◆ What you will do
Filter the listing below down to the lines containing the word "const".

◆ Provided data
──────────
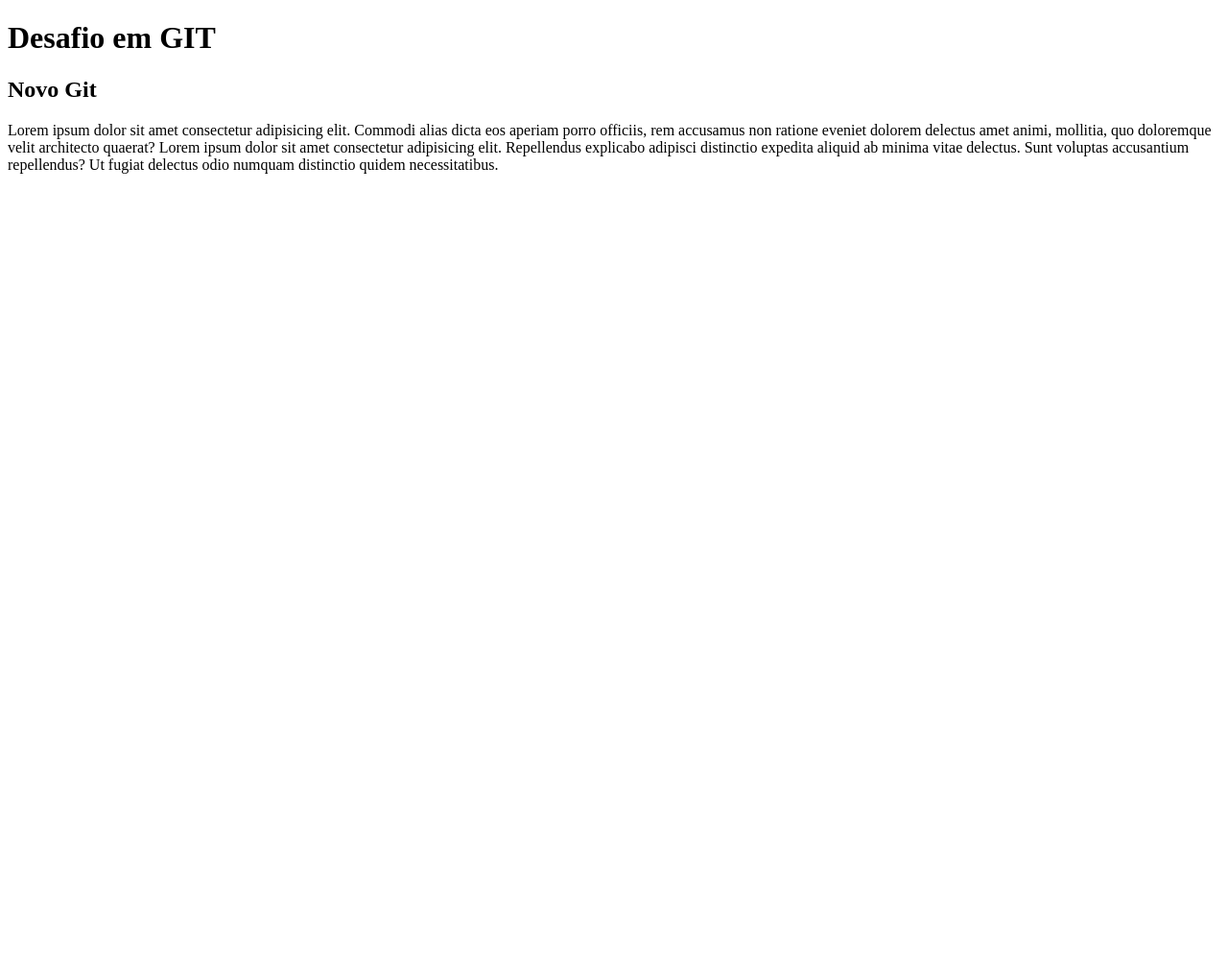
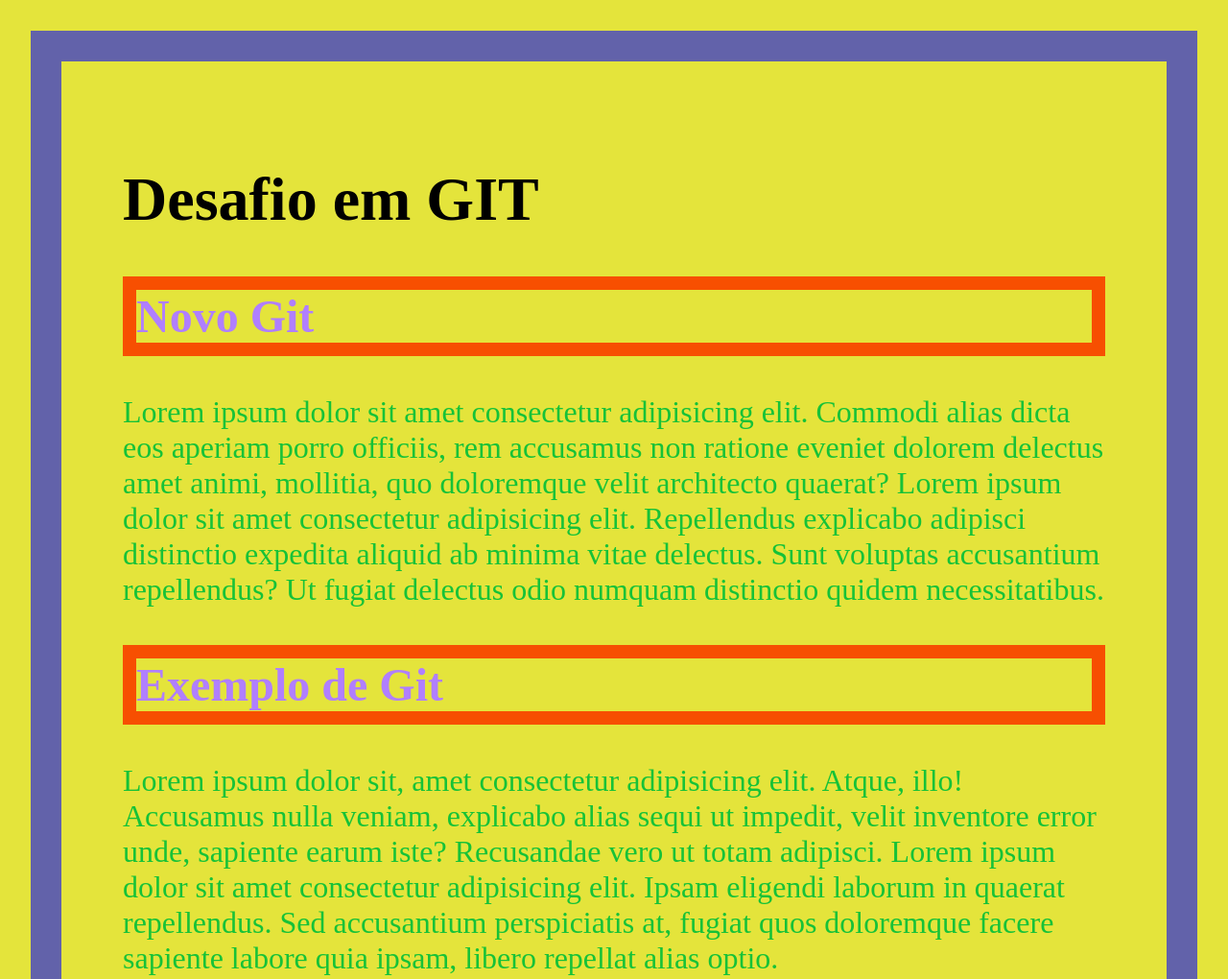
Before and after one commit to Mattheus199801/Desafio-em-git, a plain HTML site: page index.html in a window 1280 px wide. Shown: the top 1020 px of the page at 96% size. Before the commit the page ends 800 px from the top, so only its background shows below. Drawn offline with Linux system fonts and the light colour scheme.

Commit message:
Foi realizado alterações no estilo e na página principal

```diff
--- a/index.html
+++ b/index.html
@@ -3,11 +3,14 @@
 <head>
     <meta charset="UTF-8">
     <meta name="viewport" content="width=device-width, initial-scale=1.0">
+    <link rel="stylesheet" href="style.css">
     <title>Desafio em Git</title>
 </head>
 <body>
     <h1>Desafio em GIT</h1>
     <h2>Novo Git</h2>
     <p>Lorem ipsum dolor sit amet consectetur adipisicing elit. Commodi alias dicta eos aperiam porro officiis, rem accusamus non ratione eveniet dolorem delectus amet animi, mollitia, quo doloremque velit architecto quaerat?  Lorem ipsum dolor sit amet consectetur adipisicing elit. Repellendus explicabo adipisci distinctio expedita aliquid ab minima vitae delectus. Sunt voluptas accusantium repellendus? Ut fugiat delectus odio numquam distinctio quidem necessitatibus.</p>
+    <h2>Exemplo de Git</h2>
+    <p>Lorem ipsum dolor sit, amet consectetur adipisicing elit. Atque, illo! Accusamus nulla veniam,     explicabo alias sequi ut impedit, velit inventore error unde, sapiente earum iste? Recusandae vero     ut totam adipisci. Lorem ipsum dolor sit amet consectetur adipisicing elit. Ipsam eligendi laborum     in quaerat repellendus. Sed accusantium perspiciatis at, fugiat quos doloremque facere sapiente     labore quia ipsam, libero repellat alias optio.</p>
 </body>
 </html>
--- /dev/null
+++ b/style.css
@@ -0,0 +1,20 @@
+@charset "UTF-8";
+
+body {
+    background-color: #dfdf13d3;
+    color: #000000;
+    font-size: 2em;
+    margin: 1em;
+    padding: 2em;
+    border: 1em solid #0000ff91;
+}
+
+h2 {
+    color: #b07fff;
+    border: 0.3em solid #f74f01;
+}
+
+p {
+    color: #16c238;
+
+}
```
──────────
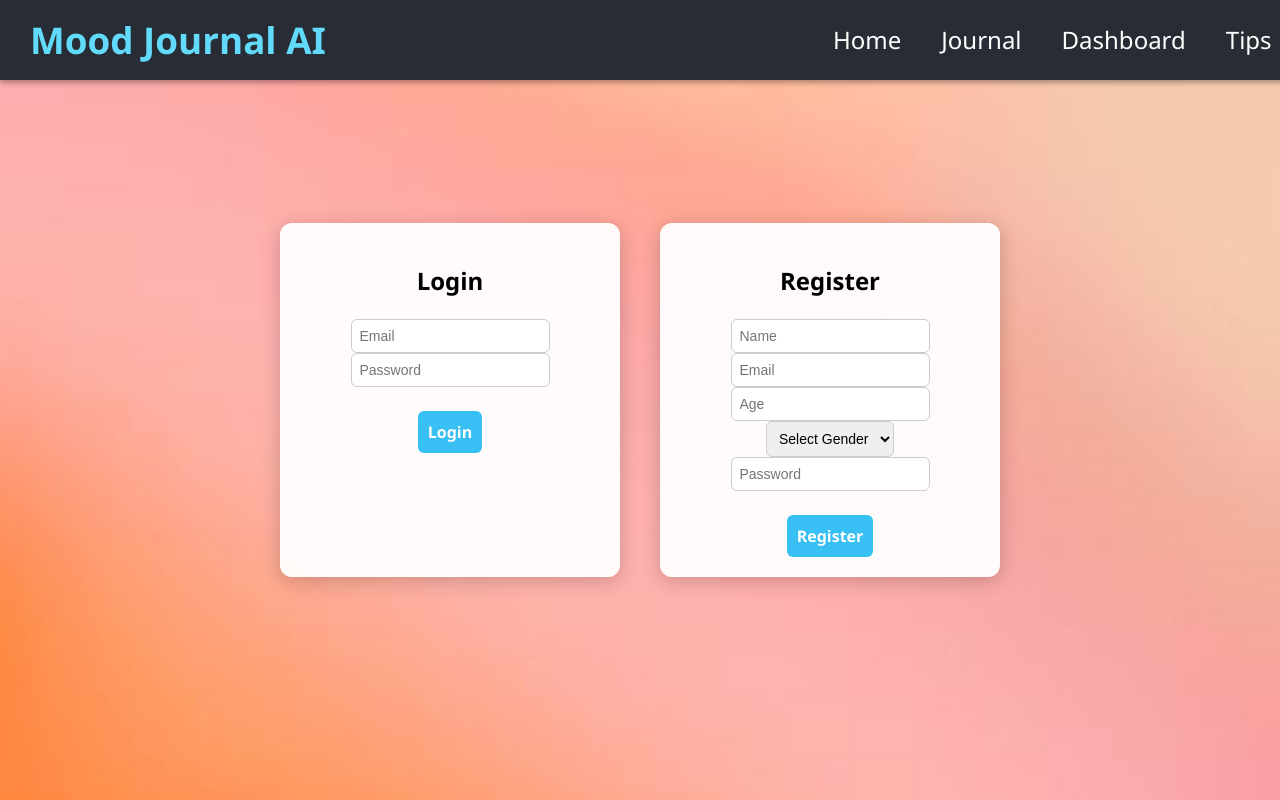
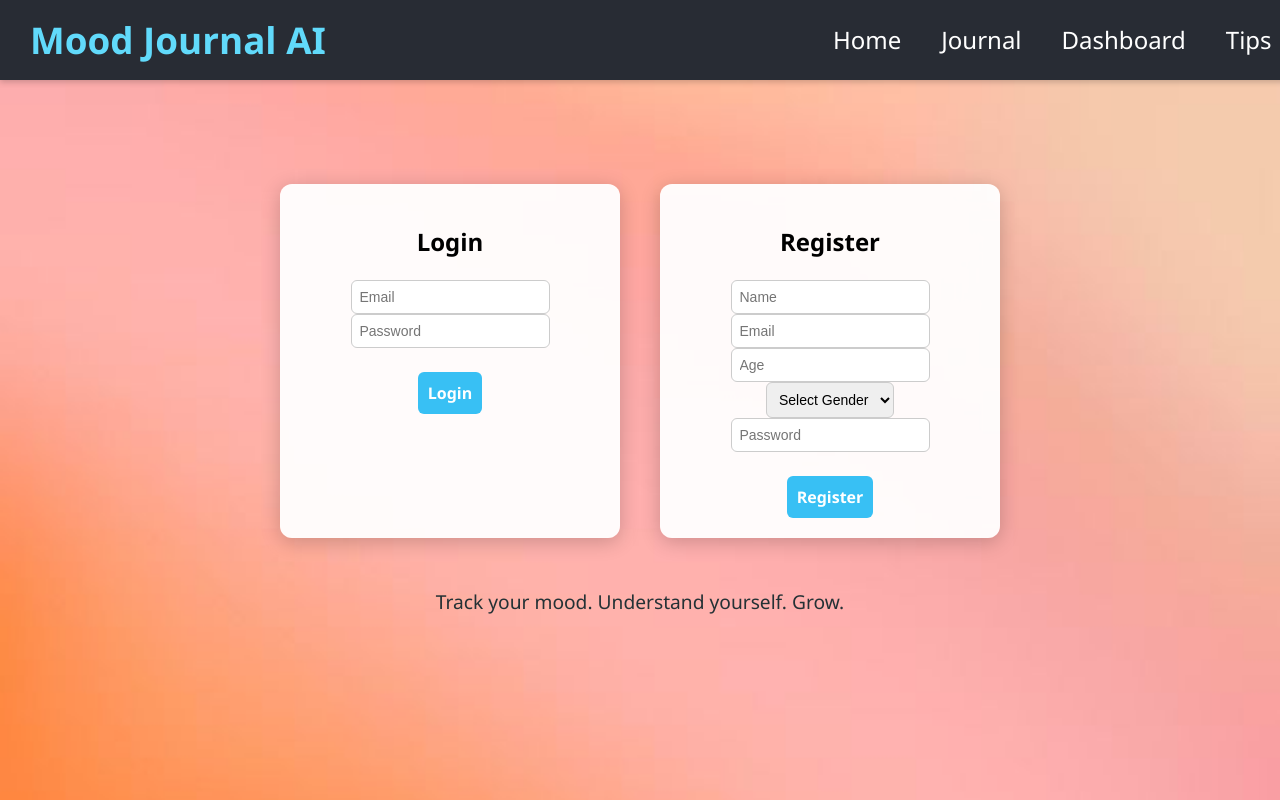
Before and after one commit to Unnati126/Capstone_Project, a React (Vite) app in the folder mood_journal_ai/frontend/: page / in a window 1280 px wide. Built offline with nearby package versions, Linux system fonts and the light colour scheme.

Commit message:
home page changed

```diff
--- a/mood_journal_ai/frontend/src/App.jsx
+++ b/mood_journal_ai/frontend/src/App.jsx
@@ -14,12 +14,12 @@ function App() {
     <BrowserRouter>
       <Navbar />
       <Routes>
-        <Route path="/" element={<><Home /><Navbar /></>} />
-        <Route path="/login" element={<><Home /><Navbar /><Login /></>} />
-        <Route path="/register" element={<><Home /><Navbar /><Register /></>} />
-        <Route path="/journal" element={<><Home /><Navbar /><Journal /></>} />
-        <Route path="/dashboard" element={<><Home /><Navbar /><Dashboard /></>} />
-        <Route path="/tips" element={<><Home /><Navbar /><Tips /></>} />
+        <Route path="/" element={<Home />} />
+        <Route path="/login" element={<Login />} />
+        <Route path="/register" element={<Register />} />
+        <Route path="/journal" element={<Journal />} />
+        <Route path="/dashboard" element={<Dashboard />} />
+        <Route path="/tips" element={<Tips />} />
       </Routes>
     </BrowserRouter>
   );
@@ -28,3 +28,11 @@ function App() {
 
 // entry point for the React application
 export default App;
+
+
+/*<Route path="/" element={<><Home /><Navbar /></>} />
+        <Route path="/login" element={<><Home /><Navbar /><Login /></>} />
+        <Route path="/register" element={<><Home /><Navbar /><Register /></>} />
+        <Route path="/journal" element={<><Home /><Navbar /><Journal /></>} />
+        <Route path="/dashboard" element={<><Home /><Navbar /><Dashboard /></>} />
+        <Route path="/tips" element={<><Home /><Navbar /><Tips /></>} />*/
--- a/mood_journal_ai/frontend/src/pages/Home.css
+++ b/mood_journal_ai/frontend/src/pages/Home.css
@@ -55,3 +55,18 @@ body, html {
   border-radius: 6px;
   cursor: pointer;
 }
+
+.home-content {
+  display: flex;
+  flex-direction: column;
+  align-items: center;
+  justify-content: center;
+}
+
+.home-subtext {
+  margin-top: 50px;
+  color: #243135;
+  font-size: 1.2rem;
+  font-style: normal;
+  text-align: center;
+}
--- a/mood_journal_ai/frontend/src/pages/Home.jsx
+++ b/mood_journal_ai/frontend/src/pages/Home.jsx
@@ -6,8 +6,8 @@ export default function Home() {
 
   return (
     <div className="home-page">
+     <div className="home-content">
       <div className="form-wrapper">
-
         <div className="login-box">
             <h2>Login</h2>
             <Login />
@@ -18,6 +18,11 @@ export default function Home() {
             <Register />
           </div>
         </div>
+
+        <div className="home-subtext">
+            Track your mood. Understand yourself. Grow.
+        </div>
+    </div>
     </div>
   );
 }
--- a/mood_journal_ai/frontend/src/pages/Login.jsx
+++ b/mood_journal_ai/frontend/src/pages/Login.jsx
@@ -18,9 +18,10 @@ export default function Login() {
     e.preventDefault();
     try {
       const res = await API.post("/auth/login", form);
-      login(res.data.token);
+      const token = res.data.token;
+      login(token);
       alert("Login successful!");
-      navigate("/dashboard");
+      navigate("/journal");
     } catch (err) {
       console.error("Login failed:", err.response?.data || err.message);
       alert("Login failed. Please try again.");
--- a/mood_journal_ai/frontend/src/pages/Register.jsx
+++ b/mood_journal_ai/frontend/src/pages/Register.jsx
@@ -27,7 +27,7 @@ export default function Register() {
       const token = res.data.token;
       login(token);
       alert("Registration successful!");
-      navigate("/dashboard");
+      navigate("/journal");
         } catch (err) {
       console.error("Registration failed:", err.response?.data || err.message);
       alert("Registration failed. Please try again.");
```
──────────
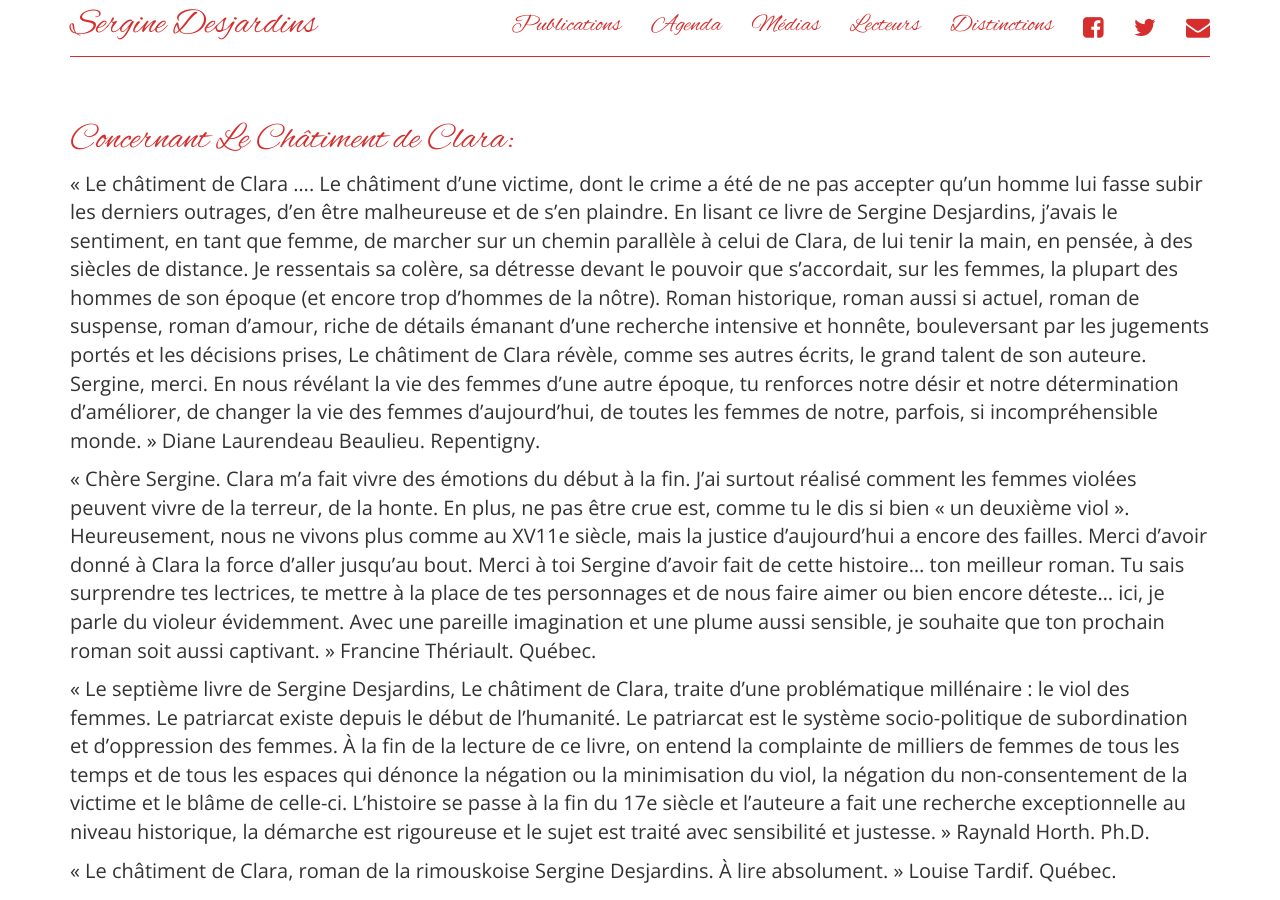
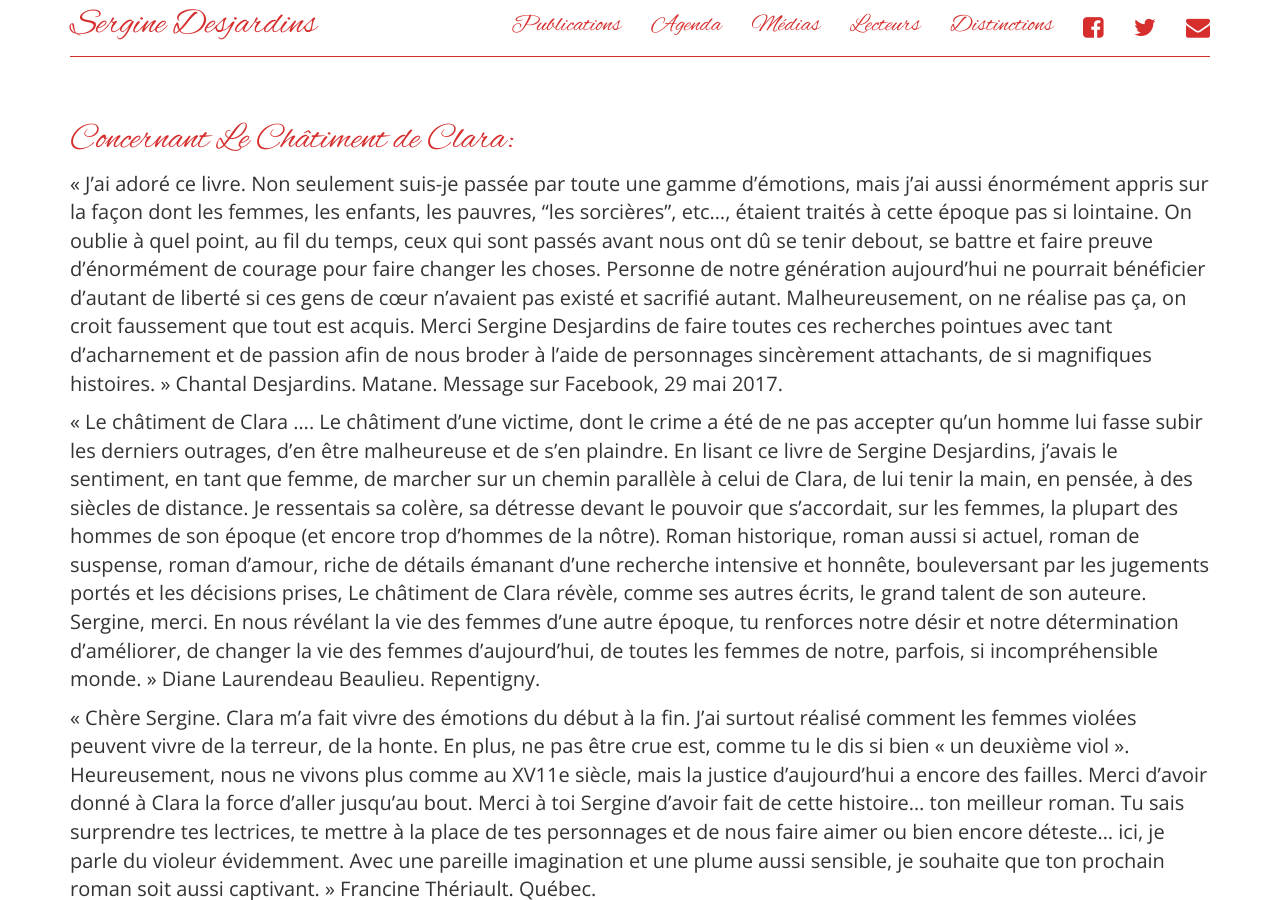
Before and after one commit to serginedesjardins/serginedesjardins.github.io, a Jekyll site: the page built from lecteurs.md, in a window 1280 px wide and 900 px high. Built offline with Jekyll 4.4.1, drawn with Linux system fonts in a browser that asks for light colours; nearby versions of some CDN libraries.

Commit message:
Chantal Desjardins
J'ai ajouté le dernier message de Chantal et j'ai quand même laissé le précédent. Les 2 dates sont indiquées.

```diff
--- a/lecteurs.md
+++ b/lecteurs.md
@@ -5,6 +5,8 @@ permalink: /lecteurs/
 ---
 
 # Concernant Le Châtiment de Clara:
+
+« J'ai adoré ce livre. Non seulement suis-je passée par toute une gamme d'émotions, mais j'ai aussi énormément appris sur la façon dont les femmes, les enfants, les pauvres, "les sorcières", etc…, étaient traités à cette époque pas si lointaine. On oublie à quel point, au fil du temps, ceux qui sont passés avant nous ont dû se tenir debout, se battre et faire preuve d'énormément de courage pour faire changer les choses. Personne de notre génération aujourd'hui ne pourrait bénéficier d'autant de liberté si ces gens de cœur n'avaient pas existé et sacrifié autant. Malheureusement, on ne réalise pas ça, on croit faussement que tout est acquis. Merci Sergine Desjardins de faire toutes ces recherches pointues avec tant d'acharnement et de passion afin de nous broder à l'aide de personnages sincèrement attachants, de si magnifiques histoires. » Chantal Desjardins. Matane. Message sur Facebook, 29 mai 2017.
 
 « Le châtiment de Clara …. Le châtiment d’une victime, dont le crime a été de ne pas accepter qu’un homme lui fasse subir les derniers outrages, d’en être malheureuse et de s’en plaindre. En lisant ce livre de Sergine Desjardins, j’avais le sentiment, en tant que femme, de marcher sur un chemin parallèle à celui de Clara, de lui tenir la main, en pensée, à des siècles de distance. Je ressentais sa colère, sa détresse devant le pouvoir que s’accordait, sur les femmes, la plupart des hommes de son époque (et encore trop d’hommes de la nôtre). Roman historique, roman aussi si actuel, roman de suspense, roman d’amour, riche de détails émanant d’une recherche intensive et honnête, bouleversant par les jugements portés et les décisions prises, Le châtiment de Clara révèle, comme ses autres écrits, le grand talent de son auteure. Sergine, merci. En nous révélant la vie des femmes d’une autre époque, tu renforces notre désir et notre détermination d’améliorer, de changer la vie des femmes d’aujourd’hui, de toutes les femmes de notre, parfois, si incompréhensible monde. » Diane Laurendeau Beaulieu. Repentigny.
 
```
──────────
◆ Exercise output
       const res = await API.post("/auth/login", form);
+      const token = res.data.token;
       const token = res.data.token;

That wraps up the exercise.